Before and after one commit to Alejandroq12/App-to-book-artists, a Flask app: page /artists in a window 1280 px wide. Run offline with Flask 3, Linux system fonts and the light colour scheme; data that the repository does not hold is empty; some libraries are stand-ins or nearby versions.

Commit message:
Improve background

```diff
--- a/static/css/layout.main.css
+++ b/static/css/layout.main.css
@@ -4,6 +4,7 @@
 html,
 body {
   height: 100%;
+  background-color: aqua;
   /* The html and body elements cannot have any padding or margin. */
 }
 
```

-----

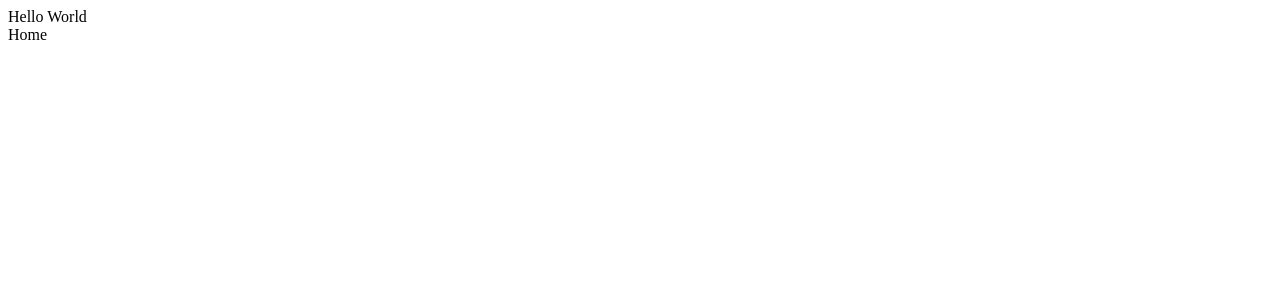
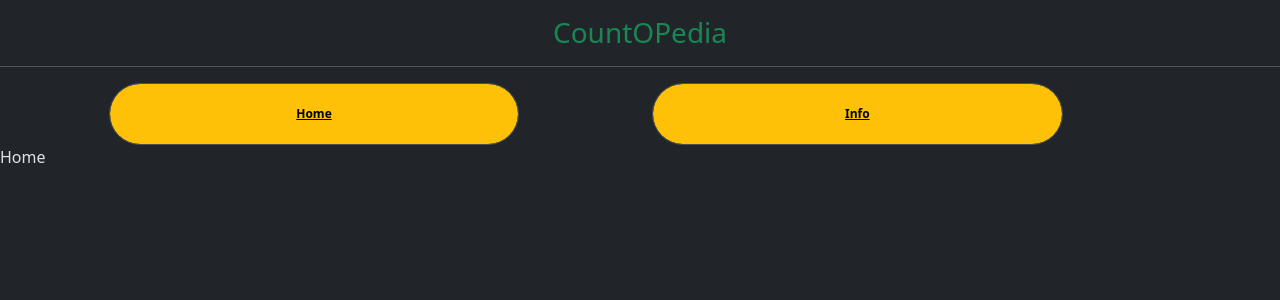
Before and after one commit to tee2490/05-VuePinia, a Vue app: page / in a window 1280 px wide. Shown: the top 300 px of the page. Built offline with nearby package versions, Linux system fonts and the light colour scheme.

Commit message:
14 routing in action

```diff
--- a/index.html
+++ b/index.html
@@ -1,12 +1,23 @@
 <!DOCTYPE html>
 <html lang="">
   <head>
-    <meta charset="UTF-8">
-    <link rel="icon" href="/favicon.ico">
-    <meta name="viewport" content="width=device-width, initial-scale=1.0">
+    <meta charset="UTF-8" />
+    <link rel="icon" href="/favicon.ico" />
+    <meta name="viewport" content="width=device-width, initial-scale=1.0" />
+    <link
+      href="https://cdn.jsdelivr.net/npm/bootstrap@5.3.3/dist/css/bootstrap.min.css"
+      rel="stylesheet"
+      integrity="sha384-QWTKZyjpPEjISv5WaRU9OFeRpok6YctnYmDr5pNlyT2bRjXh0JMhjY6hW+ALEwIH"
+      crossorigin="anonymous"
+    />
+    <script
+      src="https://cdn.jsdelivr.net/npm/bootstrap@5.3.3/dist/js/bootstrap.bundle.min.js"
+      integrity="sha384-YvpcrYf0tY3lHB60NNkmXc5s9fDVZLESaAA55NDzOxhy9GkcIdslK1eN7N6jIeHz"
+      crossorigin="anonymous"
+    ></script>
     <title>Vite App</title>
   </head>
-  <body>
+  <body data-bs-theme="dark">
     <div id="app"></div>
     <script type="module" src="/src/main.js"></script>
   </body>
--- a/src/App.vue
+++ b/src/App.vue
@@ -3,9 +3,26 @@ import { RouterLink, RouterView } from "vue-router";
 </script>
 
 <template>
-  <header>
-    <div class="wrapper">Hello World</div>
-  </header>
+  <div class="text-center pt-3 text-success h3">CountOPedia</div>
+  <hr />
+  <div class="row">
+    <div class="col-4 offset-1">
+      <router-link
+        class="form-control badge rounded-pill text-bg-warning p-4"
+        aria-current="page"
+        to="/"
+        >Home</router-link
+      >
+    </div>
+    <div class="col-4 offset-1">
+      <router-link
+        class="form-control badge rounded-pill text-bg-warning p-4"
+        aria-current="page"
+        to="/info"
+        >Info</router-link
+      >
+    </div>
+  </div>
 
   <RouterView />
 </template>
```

-----

Work order> Gather each line in the entries above where the string "main" is found.

Problem solution>
--- a/static/css/layout.main.css
+++ b/static/css/layout.main.css
     <script type="module" src="/src/main.js"></script>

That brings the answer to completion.